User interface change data
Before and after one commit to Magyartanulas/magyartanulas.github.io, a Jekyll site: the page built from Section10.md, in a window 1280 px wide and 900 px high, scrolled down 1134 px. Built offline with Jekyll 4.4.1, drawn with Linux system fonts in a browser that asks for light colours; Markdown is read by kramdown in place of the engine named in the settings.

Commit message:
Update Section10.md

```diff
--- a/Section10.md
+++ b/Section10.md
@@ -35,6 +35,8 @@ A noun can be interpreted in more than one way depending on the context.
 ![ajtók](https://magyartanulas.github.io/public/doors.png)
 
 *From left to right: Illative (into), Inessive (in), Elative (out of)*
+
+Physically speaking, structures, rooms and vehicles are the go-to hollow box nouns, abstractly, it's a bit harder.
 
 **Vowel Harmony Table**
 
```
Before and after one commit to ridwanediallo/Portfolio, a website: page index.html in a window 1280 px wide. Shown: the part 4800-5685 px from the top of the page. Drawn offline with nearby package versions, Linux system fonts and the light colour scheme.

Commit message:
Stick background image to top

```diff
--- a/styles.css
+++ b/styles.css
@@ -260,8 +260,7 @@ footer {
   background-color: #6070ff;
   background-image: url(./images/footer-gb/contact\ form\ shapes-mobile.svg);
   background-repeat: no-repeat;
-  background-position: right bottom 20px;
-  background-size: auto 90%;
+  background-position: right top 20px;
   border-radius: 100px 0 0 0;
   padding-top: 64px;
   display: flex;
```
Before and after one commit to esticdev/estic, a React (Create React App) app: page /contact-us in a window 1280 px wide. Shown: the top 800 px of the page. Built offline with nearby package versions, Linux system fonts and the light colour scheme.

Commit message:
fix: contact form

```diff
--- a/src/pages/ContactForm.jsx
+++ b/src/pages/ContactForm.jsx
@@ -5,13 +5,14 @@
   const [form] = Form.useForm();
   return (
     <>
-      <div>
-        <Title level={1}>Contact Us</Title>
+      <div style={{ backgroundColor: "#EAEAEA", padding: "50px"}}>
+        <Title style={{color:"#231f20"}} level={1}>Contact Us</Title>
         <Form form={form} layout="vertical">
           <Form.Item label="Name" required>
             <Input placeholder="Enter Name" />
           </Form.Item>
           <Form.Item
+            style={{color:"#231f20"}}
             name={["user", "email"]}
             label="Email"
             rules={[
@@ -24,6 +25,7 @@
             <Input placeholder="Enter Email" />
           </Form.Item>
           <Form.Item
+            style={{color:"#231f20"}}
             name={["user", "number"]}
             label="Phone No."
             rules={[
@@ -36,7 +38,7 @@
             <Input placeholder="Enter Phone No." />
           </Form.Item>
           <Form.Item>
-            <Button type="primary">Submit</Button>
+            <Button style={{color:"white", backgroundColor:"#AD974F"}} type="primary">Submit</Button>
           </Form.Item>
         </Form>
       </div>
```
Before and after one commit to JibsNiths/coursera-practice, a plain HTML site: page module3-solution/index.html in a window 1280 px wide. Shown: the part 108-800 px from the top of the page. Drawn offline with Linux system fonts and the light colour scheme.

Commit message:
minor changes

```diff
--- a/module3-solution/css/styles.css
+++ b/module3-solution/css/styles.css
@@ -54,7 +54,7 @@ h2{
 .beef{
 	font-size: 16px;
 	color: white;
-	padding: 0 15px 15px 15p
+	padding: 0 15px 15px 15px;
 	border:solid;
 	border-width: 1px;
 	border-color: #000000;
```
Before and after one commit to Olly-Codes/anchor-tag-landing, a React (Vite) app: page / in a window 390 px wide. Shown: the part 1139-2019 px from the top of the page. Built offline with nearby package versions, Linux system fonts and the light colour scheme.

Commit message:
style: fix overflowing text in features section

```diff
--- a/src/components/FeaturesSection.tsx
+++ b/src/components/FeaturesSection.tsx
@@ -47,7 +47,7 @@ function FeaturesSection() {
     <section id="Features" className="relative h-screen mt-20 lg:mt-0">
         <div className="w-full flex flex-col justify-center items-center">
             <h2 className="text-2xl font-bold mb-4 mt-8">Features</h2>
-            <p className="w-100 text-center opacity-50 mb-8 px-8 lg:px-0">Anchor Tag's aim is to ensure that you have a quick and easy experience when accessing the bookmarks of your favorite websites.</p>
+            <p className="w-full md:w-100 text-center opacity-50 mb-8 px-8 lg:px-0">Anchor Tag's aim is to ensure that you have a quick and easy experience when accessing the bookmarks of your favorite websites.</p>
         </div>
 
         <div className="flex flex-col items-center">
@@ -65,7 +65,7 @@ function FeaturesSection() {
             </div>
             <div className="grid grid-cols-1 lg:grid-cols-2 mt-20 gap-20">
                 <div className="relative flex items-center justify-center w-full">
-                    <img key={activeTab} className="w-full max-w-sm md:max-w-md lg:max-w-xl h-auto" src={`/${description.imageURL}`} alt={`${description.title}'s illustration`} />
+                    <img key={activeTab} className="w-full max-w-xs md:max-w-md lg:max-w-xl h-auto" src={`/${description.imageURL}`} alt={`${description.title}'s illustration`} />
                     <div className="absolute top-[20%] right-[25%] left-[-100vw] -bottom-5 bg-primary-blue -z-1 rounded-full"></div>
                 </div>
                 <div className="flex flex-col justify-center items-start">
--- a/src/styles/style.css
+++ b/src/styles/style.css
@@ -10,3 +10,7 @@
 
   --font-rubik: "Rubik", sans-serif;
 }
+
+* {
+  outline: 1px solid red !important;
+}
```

- TASK DESCRIPTION: Bring together all lines of the entries above in which the string "padding" occurs.

- YOUR SOLUTION:
   padding-top: 64px;
+      <div style={{ backgroundColor: "#EAEAEA", padding: "50px"}}>
-	padding: 0 15px 15px 15p
+	padding: 0 15px 15px 15px;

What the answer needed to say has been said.